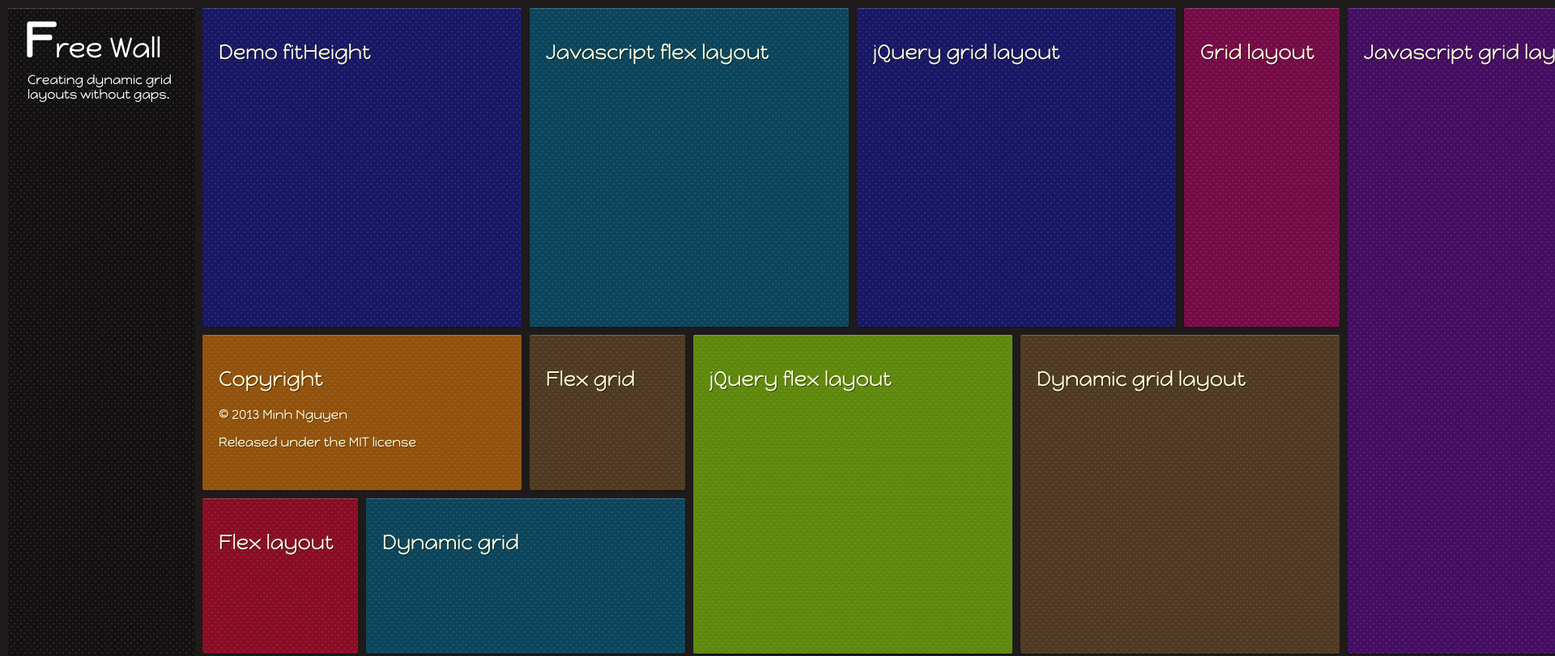
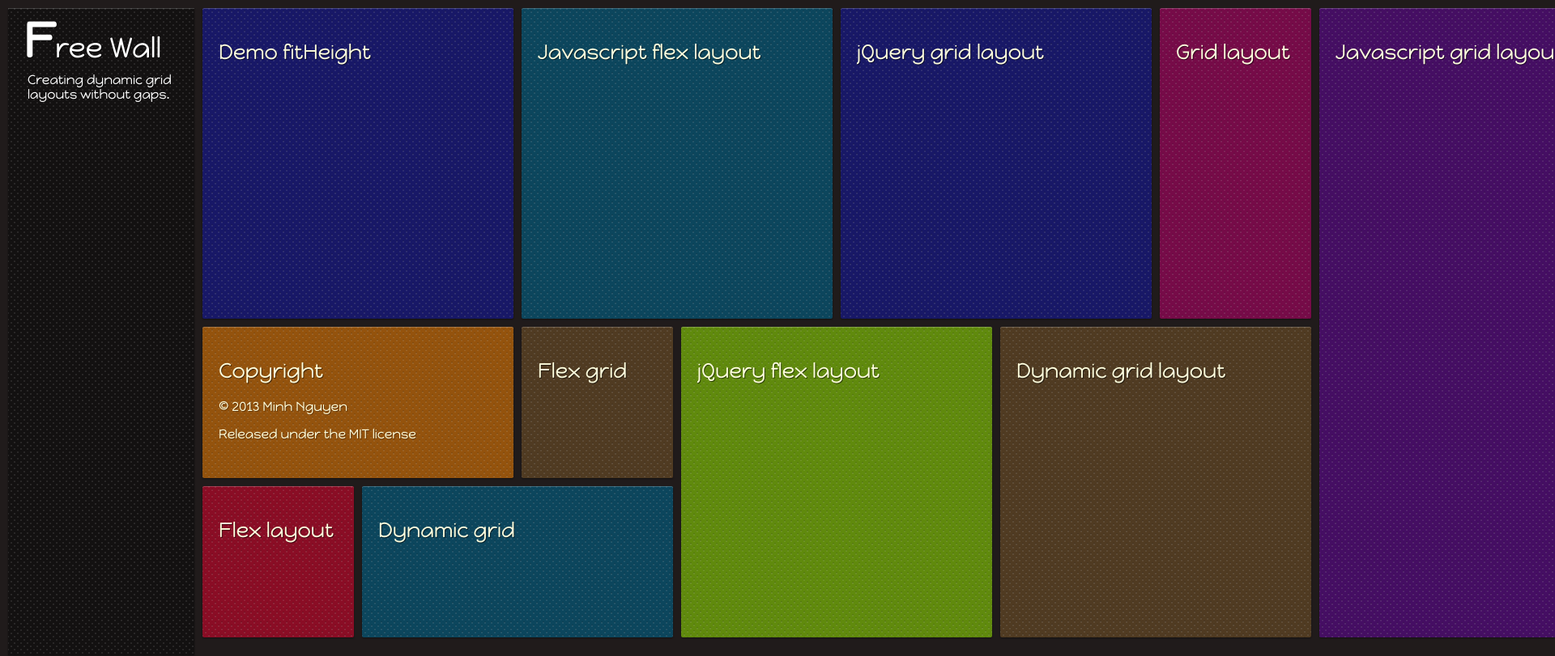
Before and after one commit to kombai/freewall, a plain HTML site: page demo/fit-height.html in a window 1280 px wide. Shown: the top 811 px of the page at 81% size, 1920 px wide, since content can reach past the window. Drawn offline with Linux system fonts and the light colour scheme.

Commit message:
update demo

```diff
--- a/demo/fit-height.html
+++ b/demo/fit-height.html
@@ -14,10 +14,6 @@
 		<script type="text/javascript" src="../freewall.js"></script>
 		<script type="text/javascript">
 			$(function() {
-				var windowHeight = $(window).outerHeight();
-				var headHeight = $(".header").outerHeight(true);
-				var scrollHeight = 0;
-
 				var wall = new freewall("#freewall");
 				wall.reset({
 					selector: '.brick',
@@ -30,11 +26,10 @@
 					},
 					fillGap: true,
 					onResize: function() {
-						var windowHeight = $(window).outerHeight();
-						wall.fitHeight(windowHeight);
+						wall.fitHeight($(window).outerHeight());
 					}
 				})
-				wall.fitHeight(windowHeight  - scrollHeight);
+				wall.fitHeight($(window).outerHeight() - 20);
 			});
 		</script>
 	</head>
```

Exercise details:
Lines containing the word "windowHeight" are to be counted in the listing; state their number alone.

Expected output:
4